Does this mean that it is appropriate to leave the euro, which is more or less openly advocated by the National Rally and the rebellious France? We can certainly expect that the sharp fall of the “revived” franc will increase its competitiveness against its partners, especially Germany. However, the subsequent surge in inflation (the depreciation of the currency will increase the prices of imported products and other goods due to transmission) will rapidly make austerity policies inevitable. This is all the more so because the rise in interest rates on French debt in the financial markets makes its financing very problematic, at least as long as this debt is in a foreign currency rather than a national currency. Finally, this economic isolation of a medium-sized country like France will make it even more difficult to reduce its reliance on non-European countries for strategic production.

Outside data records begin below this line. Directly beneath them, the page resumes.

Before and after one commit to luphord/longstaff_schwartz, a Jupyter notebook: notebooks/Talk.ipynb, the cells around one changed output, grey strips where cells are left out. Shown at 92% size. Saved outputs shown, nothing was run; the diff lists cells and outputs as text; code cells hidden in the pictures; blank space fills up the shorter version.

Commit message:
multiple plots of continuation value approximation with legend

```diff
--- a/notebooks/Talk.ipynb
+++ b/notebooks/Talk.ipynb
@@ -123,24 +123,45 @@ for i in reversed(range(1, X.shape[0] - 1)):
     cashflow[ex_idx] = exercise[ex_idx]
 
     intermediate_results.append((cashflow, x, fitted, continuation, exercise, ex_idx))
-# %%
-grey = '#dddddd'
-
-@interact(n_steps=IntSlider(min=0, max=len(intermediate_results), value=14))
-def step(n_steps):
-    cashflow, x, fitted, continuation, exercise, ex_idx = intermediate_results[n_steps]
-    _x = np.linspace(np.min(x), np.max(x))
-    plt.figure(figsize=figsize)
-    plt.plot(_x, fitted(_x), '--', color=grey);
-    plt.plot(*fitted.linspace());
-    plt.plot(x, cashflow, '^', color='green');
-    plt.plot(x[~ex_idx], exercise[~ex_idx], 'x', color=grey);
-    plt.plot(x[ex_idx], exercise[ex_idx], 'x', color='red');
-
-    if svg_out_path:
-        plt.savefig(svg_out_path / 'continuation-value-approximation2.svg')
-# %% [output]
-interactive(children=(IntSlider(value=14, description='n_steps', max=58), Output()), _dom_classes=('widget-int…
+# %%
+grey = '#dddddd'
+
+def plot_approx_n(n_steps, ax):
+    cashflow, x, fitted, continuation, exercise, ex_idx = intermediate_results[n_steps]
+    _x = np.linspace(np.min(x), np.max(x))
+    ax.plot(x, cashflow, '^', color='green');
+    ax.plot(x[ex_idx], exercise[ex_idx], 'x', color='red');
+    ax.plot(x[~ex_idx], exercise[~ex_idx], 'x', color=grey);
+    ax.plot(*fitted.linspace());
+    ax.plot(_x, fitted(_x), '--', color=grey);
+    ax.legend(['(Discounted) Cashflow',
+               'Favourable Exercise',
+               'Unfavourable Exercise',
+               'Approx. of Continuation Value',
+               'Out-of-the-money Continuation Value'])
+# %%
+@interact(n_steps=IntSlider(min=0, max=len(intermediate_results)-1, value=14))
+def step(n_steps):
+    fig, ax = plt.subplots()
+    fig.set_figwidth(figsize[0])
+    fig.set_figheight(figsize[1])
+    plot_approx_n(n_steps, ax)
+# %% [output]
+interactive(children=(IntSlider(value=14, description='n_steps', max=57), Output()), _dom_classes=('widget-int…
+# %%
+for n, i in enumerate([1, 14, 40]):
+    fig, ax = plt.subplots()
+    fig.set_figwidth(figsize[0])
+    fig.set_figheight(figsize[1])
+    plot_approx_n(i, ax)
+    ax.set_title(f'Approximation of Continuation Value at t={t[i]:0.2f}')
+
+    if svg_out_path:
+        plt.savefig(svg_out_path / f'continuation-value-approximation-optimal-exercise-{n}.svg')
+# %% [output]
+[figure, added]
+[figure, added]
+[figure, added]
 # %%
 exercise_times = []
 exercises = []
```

Nevertheless, the strict application of the “6 pack” seems to be a condition for the survival of the euro area.

Andre Gravin

Alternative solutions consist of “rebalancing” budget policies within the European Union while truly developing community economic policies. On the one hand, each state needs to contribute to support the growth of the zone, depending on the margins its external accounts offer. Keynes recommended imposing other restrictions on surplus countries in parallel with the restrictions that weigh heavily on deficit countries. European rules of operation (known as “6 packs”) have already stipulated that a country must not have excessive external surplus (more than 6% of GDP). This rule has rarely been applied so far. However, its strict application seems to be a condition of the very survival of the euro area.

Along with the readjustment of national policies, the already launched community strategies should be significantly strengthened. With this in mind, eurozone countries will accept the rule of balance of operating budgets to meet the wishes of Germany and subsequent countries in exchange for financing through expanded European budgetary investment aimed at strengthening. prize. Reduce dependence on member countries’ production equipment and Europe’s outside world. This budget is covered by long-term low interest rate credits issued by the European Central Bank. This must be either a permanent debt that exists, especially in the UK, or a credit that will only be repaid if the growth rate in the euro area exceeds a certain level and public income increases accordingly. With inflation already rising, such policies are said to be inadequate. In contrast, within the European Union, price increases are not currently of a monetary nature, but are primarily caused by structural factors, that is, reliance on rapidly rising raw materials. I can answer. Unless you imagine a global recession, this import inflation will continue. The European Union, on the one hand, can reduce this dependence and, on the other hand, increase funding for businesses aimed at offsetting the increased costs of products that are essential for low-income households.

Germany and subsequent European countries recognize the seriousness of the economic, social and political situation experienced by some partners and agree to overcome their resistance and implement bolder policies. Can you expect? Otherwise, if things continue to worsen, it is the very survival of European construction that runs the risk of being at stake.